Conditional Absolution for Donald Brashear
He is the tallest in the courtroom. And certainly the one who has earned the most money in his life. Today, former NHL hockey player Donald Brashear recognizes that he broke a window to enter the housing he had just been kicked out of.
His huge hands crossed on his thighs, Brashear, 47, is waiting for his turn. Another accused salutes him timidly with his hand.
Defense lawyer Vincent Montminy gets up. The former Canadian player does not have the usual profile of clients of Me Montminy, largely from organized crime. The criminalist obviously feels a kind of sympathy for the fallen star sitting near him.
The lawyer has an apparently delicate mission; ask for a conditional discharge for a client who has a few criminal records. In 2006, Brashear already obtained an absolute discharge, after making a donation, for a fight. In 2011, a judge agreed to stay the sentence, again for a charge of assault, and always with the obligation to make a donation.
This time, the one who has been a brawler for 16 years in the NHL has not hit anyone.
On June 5, he smashed a window of the housing he had just been evicted and was caught with a small amount of cocaine.
The previous day, the owner, the concierge and a bailiff had tried to serve a notice of expulsion. The former hockey player had left the scene. The owner immediately had the locks changed.

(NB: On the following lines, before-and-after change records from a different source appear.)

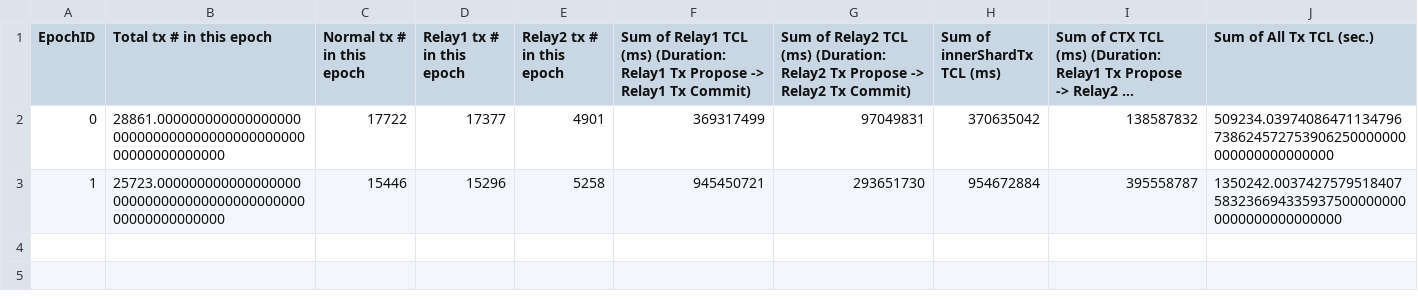
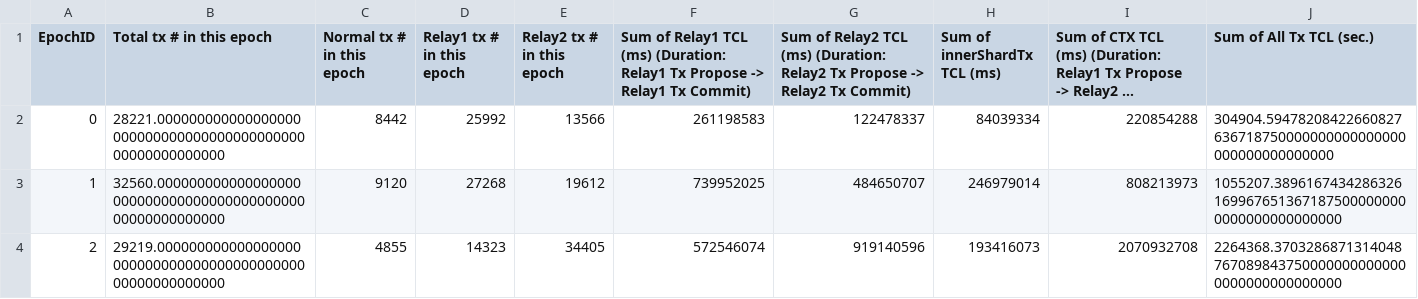
Before and after one commit to wiggle12138/blockemulator720, a CSV file: docker/expTest/result/supervisor_measureOutput/Transaction_Confirm_Latency.csv, drawn as a sheet; long unchanged cells end in …; the diff names each change by its address in the sheet, - before the commit and + after, or states it on an @@ line.

```diff
--- a/docker/expTest/result/supervisor_measureOutput/Transaction_Confirm_Latency.csv
+++ b/docker/expTest/result/supervisor_measureOutput/Transaction_Confirm_Latency.csv
-B2 (Total tx # in this epoch): 28861.00000000000000000000000000000000000000000000000000000000
+B2 (Total tx # in this epoch): 28221.00000000000000000000000000000000000000000000000000000000
-C2 (Normal tx # in this epoch): 17722
+C2 (Normal tx # in this epoch): 8442
-D2 (Relay1 tx # in this epoch): 17377
+D2 (Relay1 tx # in this epoch): 25992
-E2 (Relay2 tx # in this epoch): 4901
+E2 (Relay2 tx # in this epoch): 13566
-F2: 369317499
+F2: 261198583
-G2: 97049831
+G2: 122478337
-H2 (Sum of innerShardTx TCL (ms)): 370635042
+H2 (Sum of innerShardTx TCL (ms)): 84039334
-I2: 138587832
+I2: 220854288
-J2 (Sum of All Tx TCL (sec.)): 509234.03974086471134796738624572753906250000000000000000000000
+J2 (Sum of All Tx TCL (sec.)): 304904.59478208422660827636718750000000000000000000000000000000
-B3 (Total tx # in this epoch): 25723.00000000000000000000000000000000000000000000000000000000
+B3 (Total tx # in this epoch): 32560.00000000000000000000000000000000000000000000000000000000
-C3 (Normal tx # in this epoch): 15446
+C3 (Normal tx # in this epoch): 9120
-D3 (Relay1 tx # in this epoch): 15296
+D3 (Relay1 tx # in this epoch): 27268
-E3 (Relay2 tx # in this epoch): 5258
+E3 (Relay2 tx # in this epoch): 19612
-F3: 945450721
+F3: 739952025
-G3: 293651730
+G3: 484650707
-H3 (Sum of innerShardTx TCL (ms)): 954672884
+H3 (Sum of innerShardTx TCL (ms)): 246979014
-I3: 395558787
+I3: 808213973
-J3 (Sum of All Tx TCL (sec.)): 1350242.00374275795184075832366943359375000000000000000000000000
+J3 (Sum of All Tx TCL (sec.)): 1055207.38961674342863261699676513671875000000000000000000000000
+row 4: 2 | 29219.00000000000000000000000000000000000000000000000000000000 | 4855 | 14323 | 34405 | 572546074 | 919140596 | 193416073 | 2070932708 | 2264368.37032868713140487670898437500000000000000000000000000000
```
Also changed, not shown: docker/expTest/node_features_final.csv, docker/expTest/result/supervisor_measureOutput/Average_TPS.csv, 38 other files.
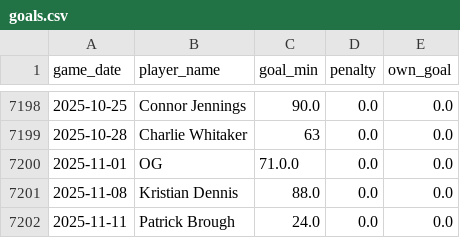
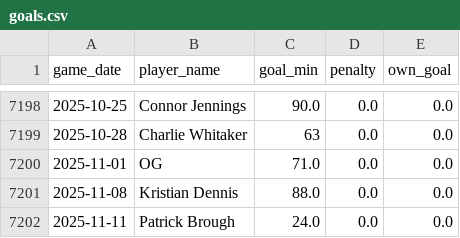
Before and after one commit to petebrown/data-updater-v2, a CSV file: data-r/goals.csv, drawn as a sheet; only a part is shown, gaps mark what is left out.

Commit message:
edited goal min

```diff
--- a/data-r/goals.csv
+++ b/data-r/goals.csv
@@ -7199,3 +7199,3 @@ game_date,player_name,goal_min,penalty,own_goal
 2025-10-28,Charlie Whitaker,63,0.0,0.0
-2025-11-01,OG,71.0.0,0.0,0.0
+2025-11-01,OG,71.0,0.0,0.0
 2025-11-08,Kristian Dennis,88.0,0.0,0.0
```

Returning to the scene illegally Brashear was caught.
He collaborated well with his arrest. The owner did not want to complain about breaking the window. The former hockey player was still charged with mischief.

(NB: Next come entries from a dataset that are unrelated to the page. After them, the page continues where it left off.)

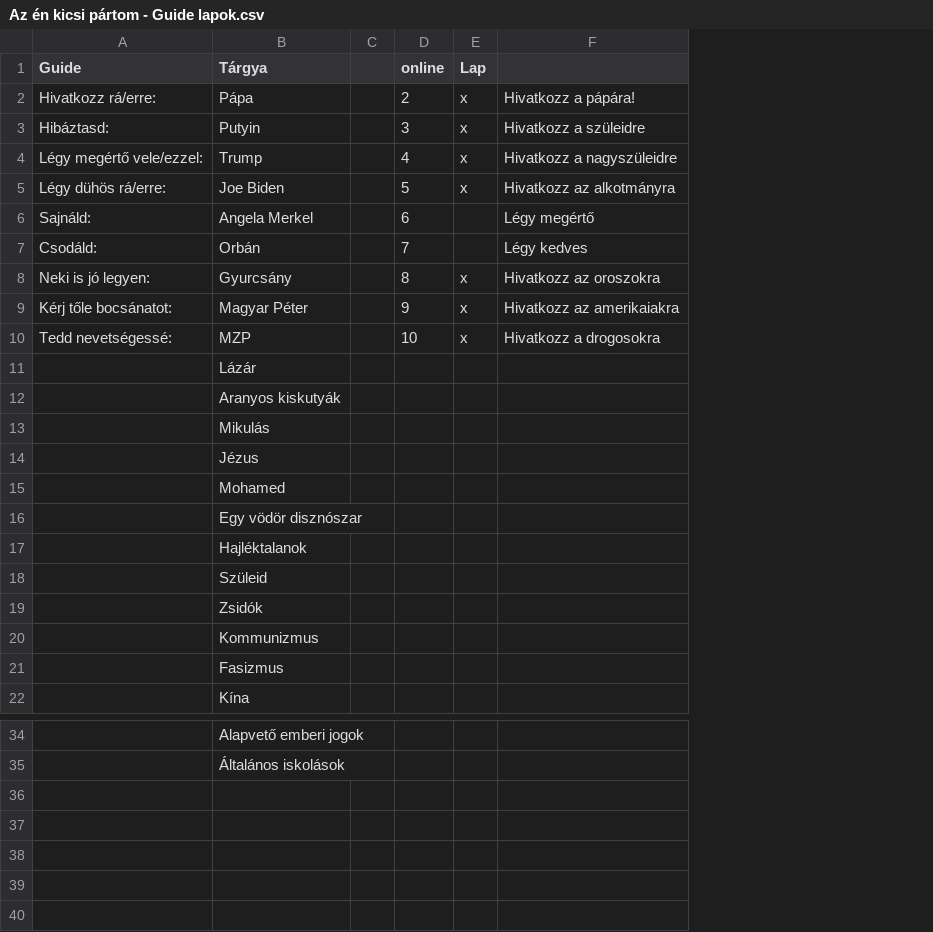
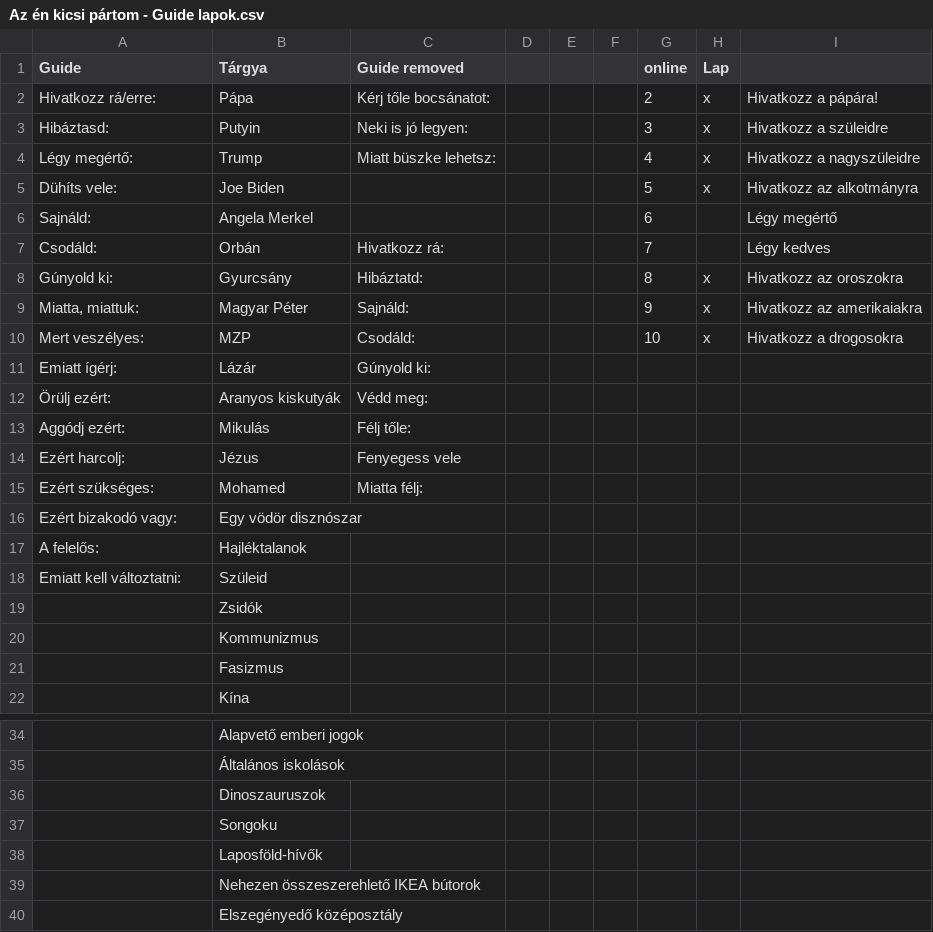
Before and after one commit to csipapicsa/MyLittleParty, a CSV file: Az én kicsi pártom - Guide lapok.csv, drawn as a sheet; only a part is shown, gaps mark what is left out; the diff names each change by its address in the sheet, - before the commit and + after, or states it on an @@ line.

Commit message:
Update Az én kicsi pártom - Guide lapok.csv

```diff
--- a/Az én kicsi pártom - Guide lapok.csv
+++ b/Az én kicsi pártom - Guide lapok.csv
+column C (Guide removed), rows 2-15: Kérj tőle bocsánatot: | Neki is jó legyen: | Miatt büszke lehetsz: |  |  | Hivatkozz rá: | Hibáztatd: | Sajnáld: | Csodáld: | Gúnyold ki: | Védd meg: | Félj tőle: | Fenyegess vele | Miatta félj:
+column E, empty
+column F, empty
-A4 (Guide): Légy megértő vele/ezzel:
+A4 (Guide): Légy megértő:
-A5 (Guide): Légy dühös rá/erre:
+A5 (Guide): Dühíts vele:
-A8 (Guide): Neki is jó legyen:
+A8 (Guide): Gúnyold ki:
-A9 (Guide): Kérj tőle bocsánatot:
+A9 (Guide): Miatta, miattuk:
-A10 (Guide): Tedd nevetségessé:
+A10 (Guide): Mert veszélyes:
-A11 (Guide): (empty)
+A11 (Guide): Emiatt ígérj:
-A12 (Guide): (empty)
+A12 (Guide): Örülj ezért:
-A13 (Guide): (empty)
+A13 (Guide): Aggódj ezért:
-A14 (Guide): (empty)
+A14 (Guide): Ezért harcolj:
-A15 (Guide): (empty)
+A15 (Guide): Ezért szükséges:
-A16 (Guide): (empty)
+A16 (Guide): Ezért bizakodó vagy:
-A17 (Guide): (empty)
+A17 (Guide): A felelős:
-A18 (Guide): (empty)
+A18 (Guide): Emiatt kell változtatni:
+row 36:  | Dinoszauruszok
+row 37:  | Songoku
+row 38:  | Laposföld-hívők
+row 39:  | Nehezen összeszerehlető IKEA bútorok
+row 40:  | Elszegényedő középosztály
```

After his arrest, Brashear did several months of therapy at Villa Ignatia to fight his addictions. He goes to the Portage Rehabilitation Center and sees a psychologist. “I got a little lost, I ended up in therapy,” summed up Donald Brashear summarily.

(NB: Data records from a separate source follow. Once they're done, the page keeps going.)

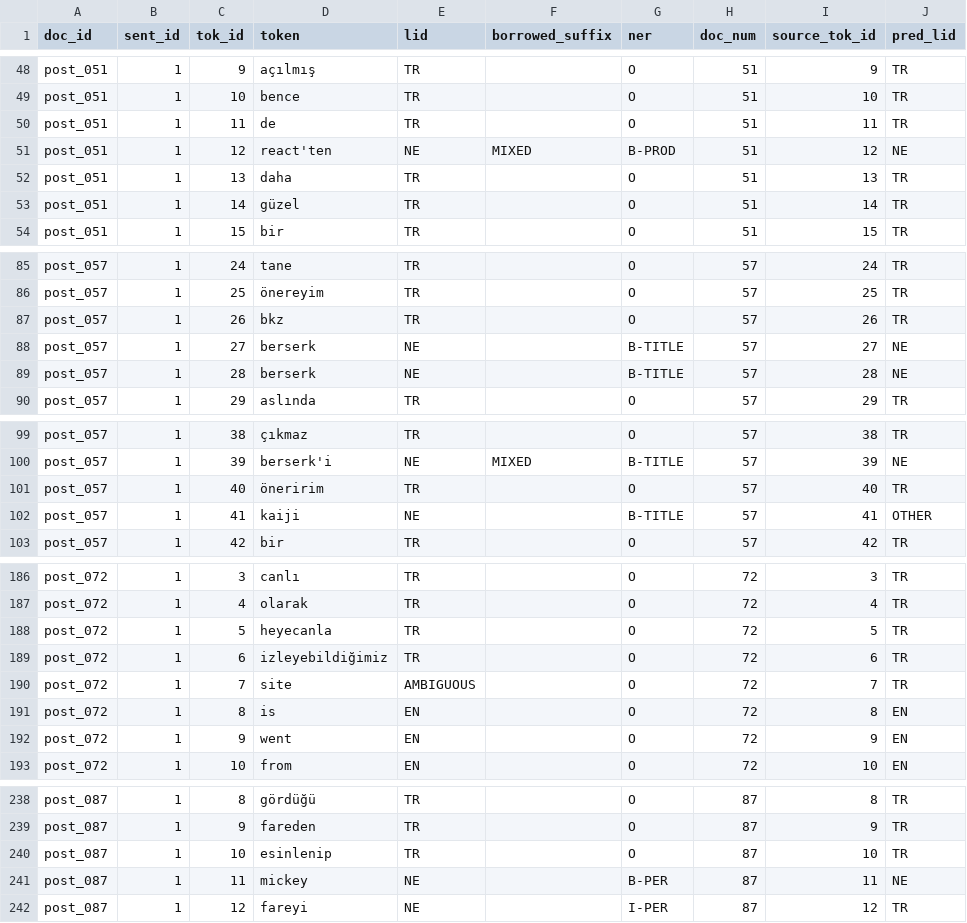
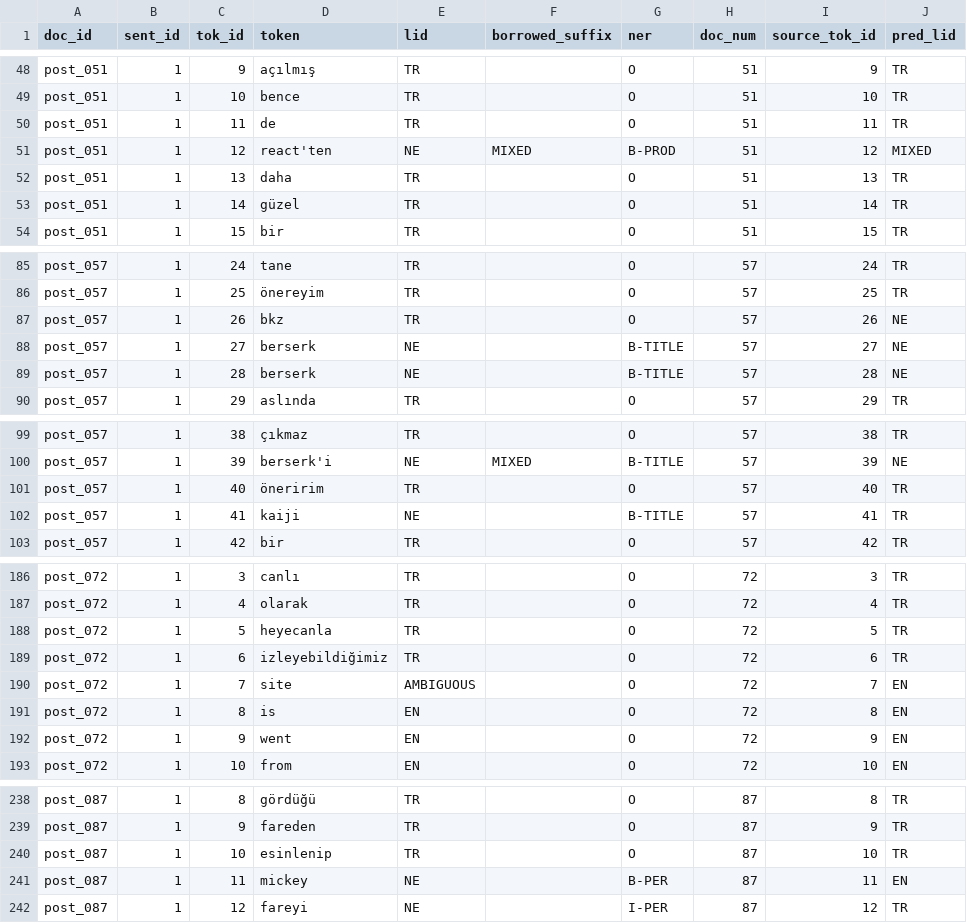
Before and after one commit to ShahemHassoun/TR-EN-CodeSwitch-LID, a CSV file: results/predictions/berturk_gen2500_seed2_validation.csv, drawn as a sheet; only a part is shown, gaps mark what is left out; the diff covers the shown part only.

```diff
--- a/results/predictions/berturk_gen2500_seed2_validation.csv
+++ b/results/predictions/berturk_gen2500_seed2_validation.csv
@@ -50,3 +50,3 @@ post_051,1,10,bence,TR,,O,51,10,TR
 post_051,1,11,de,TR,,O,51,11,TR
-post_051,1,12,react'ten,NE,MIXED,B-PROD,51,12,NE
+post_051,1,12,react'ten,NE,MIXED,B-PROD,51,12,MIXED
 post_051,1,13,daha,TR,,O,51,13,TR
@@ -86,3 +86,3 @@ post_057,1,24,tane,TR,,O,57,24,TR
 post_057,1,25,önereyim,TR,,O,57,25,TR
-post_057,1,26,bkz,TR,,O,57,26,TR
+post_057,1,26,bkz,TR,,O,57,26,NE
 post_057,1,27,berserk,NE,,B-TITLE,57,27,NE
@@ -101,3 +101,3 @@ post_057,1,39,berserk'i,NE,MIXED,B-TITLE,57,39,NE
 post_057,1,40,öneririm,TR,,O,57,40,TR
-post_057,1,41,kaiji,NE,,B-TITLE,57,41,OTHER
+post_057,1,41,kaiji,NE,,B-TITLE,57,41,TR
 post_057,1,42,bir,TR,,O,57,42,TR
@@ -189,3 +189,3 @@ post_072,1,5,heyecanla,TR,,O,72,5,TR
 post_072,1,6,izleyebildiğimiz,TR,,O,72,6,TR
-post_072,1,7,site,AMBIGUOUS,,O,72,7,TR
+post_072,1,7,site,AMBIGUOUS,,O,72,7,EN
 post_072,1,8,is,EN,,O,72,8,EN
@@ -240,3 +240,3 @@ post_087,1,9,fareden,TR,,O,87,9,TR
 post_087,1,10,esinlenip,TR,,O,87,10,TR
-post_087,1,11,mickey,NE,,B-PER,87,11,NE
+post_087,1,11,mickey,NE,,B-PER,87,11,EN
 post_087,1,12,fareyi,NE,,I-PER,87,12,TR
```
Also changed, not shown: 24 edited cells elsewhere in this file, results/predictions/berturk_gen2500_seed1_test.csv, results/predictions/berturk_gen2500_seed2_test.csv, 46 other files.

The one who was an NHL millionaire drew attention this fall when he took a job at a Tim Horton, owned by his former teammate Pierre Sévigny. “He had everything the little guys who play hockey want to have,” said Montminy. He made a lot of money and lost a lot of things. ”
Crown Attorney Jean-Philippe Robitaille had no objection to the granting of absolution. Judge Mario Tremblay of the Court of Quebec also concluded that the measure was in the interests of the accused without harming the interests of society. “It’s called positive exemplarity,” said Judge Tremblay. People who follow your story will see that we can get rid of an addiction. I congratulate you for your efforts. ”
Donald Brashear will be on probation for six months.
Coming out of the courtroom, Donald Brashear said that the judge’s compliments had pleased him and swore it was his last court appearance. “We can fall, but we can get up. “